However, if you choose a material that differs from the countertop such as tile, aluminum, concrete or wood, that backsplash cannot be installed until after the countertops are installed.

Waiting for Settlement Before Installing a Backsplash

Most heavy stone countertops require a few days to settle before an installer will come out to put in a backsplash. That's because the countertops may settle a little. It might not be significant, perhaps 1/32nd of an inch, but it could result in an unwanted seam if you don't wait.

 

Choosing a Backsplash

I'm going to make your job a whole lot easier right now. Just take a sample of your countertop and cabinet door to your favorite and highly recommended tile store. Many tile stores employ design-oriented individuals who will help you to choose the perfect backsplash.

Some involve designs on the diagonal, employing various sizes and types of tile as accents. Consider picking up an complementary color in your kitchen this way.

At the time of writing, Elizabeth Weintraub, CalBRE #00697006, is a Broker-Associate at Lyon Real Estate in Sacramento, California.

10
Install Kitchen Appliances, Faucet and Hardware

Kitchen Remodel Steps
Hook up the sink, install faucet, dishwasher, refrigerator, range and oven, hood vent as the last step. © Elizabeth Weintraub

Hardware -- the pulls and knobs -- can make or break your cabinets. I prefer pulls over knobs, except for small drawers, but it's an individual choice. Choose a style and type of finish that complements not only your cabinets but the age of your home. Try to avoid trendy finishes that will scream "time warp" in a few years.

 

Contractors Can Complete the Kitchen Remodel

This is when you call back the electrician and the plumber to install your appliances. Electricians will finish out the installation by adding receptacle plates and pulling forward your receptacles to match the backsplash.

Typically, your range hood will be installed first. This might require a roof jack to vent the exhaust. Never vent exhaust directly into your attic.

Take great care to cover your flooring when wheeling in the heavy duty appliances such as the refrigerator, stove and dishwasher.

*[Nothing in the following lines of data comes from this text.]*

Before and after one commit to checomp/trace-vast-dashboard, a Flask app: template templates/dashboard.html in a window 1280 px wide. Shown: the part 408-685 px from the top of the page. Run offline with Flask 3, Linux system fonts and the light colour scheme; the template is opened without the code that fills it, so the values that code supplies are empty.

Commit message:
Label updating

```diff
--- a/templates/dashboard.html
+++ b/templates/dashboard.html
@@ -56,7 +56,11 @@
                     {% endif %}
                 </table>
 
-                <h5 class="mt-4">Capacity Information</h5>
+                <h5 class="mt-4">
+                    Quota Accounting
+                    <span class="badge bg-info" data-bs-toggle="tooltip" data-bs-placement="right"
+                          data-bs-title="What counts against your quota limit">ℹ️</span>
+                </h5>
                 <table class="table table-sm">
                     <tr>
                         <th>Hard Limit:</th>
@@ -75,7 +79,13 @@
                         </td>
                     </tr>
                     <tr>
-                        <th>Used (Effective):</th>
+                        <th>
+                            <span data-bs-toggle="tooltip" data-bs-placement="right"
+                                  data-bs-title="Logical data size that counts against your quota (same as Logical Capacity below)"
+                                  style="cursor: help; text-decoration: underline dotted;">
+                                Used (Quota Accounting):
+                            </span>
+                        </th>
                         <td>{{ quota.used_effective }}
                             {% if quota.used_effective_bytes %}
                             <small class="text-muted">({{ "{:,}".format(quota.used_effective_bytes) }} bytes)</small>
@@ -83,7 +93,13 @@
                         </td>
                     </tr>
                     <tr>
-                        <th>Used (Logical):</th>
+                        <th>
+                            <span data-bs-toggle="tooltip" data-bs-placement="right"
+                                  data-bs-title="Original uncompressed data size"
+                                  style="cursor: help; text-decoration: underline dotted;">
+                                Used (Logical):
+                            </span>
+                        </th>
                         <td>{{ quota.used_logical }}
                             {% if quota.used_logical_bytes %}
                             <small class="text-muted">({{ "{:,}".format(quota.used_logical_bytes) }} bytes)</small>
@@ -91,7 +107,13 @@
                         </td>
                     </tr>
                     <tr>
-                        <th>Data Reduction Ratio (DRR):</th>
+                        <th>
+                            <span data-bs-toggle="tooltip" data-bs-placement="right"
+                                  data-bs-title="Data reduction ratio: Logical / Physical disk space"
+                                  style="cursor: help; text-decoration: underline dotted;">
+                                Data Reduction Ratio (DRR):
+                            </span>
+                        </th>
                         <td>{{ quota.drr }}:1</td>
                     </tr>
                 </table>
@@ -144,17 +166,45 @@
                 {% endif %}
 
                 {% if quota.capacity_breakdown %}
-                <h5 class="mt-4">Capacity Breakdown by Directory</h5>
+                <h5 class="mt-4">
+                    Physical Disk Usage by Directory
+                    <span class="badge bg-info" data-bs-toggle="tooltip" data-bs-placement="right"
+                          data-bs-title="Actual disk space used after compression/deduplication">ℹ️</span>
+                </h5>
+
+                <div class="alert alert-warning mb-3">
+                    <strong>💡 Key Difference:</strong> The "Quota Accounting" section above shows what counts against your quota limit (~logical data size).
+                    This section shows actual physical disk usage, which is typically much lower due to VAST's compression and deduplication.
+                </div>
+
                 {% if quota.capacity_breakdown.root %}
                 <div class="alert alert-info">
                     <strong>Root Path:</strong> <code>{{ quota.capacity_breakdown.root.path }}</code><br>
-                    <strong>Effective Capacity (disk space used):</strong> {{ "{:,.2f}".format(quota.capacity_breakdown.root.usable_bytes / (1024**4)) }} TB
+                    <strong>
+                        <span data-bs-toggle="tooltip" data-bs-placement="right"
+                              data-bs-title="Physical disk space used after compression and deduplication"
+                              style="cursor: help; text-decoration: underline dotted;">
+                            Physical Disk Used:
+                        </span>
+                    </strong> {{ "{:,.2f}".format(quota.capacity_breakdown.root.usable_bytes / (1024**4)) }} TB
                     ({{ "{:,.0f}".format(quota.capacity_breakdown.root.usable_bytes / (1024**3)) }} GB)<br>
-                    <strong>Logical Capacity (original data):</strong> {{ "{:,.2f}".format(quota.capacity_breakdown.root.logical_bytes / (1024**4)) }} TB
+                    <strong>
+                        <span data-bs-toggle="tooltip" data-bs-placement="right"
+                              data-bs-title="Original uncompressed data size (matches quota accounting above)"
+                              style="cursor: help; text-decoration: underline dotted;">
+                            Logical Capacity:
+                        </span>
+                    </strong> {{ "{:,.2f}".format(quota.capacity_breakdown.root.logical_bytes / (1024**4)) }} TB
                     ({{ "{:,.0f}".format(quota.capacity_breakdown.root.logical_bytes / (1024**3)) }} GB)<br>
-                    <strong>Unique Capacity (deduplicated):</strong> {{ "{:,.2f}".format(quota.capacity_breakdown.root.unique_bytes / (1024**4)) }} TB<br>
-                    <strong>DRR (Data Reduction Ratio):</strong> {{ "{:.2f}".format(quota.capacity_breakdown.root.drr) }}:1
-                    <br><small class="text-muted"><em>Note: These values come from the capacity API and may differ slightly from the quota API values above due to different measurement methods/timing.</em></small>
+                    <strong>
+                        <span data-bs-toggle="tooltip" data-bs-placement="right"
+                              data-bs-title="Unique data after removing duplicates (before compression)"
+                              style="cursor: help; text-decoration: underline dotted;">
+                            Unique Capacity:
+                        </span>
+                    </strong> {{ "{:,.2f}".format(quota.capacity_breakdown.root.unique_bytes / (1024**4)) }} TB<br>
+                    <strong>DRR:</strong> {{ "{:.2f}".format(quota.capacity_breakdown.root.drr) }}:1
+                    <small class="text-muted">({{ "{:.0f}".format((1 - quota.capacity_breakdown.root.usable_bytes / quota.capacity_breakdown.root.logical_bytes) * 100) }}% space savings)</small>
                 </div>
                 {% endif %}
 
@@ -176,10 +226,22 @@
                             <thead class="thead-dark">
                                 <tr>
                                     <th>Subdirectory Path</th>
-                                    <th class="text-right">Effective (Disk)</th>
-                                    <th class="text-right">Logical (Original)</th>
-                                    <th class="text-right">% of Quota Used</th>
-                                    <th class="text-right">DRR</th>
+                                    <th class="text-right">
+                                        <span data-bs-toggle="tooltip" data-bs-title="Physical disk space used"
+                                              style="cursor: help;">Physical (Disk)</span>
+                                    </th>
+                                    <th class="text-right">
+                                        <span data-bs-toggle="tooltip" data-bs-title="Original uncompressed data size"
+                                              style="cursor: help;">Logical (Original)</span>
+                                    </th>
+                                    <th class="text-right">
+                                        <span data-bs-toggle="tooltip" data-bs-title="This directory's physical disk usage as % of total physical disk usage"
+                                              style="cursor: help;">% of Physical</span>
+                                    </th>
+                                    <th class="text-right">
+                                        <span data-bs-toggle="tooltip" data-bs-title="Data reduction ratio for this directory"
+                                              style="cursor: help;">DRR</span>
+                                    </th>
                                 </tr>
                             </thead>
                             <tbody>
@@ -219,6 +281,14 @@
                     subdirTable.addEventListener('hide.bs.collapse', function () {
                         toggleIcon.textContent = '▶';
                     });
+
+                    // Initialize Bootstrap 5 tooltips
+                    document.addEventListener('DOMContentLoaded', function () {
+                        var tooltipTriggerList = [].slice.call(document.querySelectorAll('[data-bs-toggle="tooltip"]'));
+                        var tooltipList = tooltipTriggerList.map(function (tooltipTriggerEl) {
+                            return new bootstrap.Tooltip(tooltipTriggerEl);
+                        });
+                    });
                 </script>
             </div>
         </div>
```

Make certain each is aligned and plumbed.

If you have an undermount sink, it will already be installed by the countertop installers; however, any other type of sink is installed after the counters and backsplash are in place. The plumber will hook up your faucet and insert the airgap for your dishwasher into the countertop.

Check for leaks. Make sure every appliance is working properly before paying the contractors in full.

At the time of writing, Elizabeth Weintraub, CalBRE #00697006, is a Broker-Associate at Lyon Real Estate in Sacramento, California.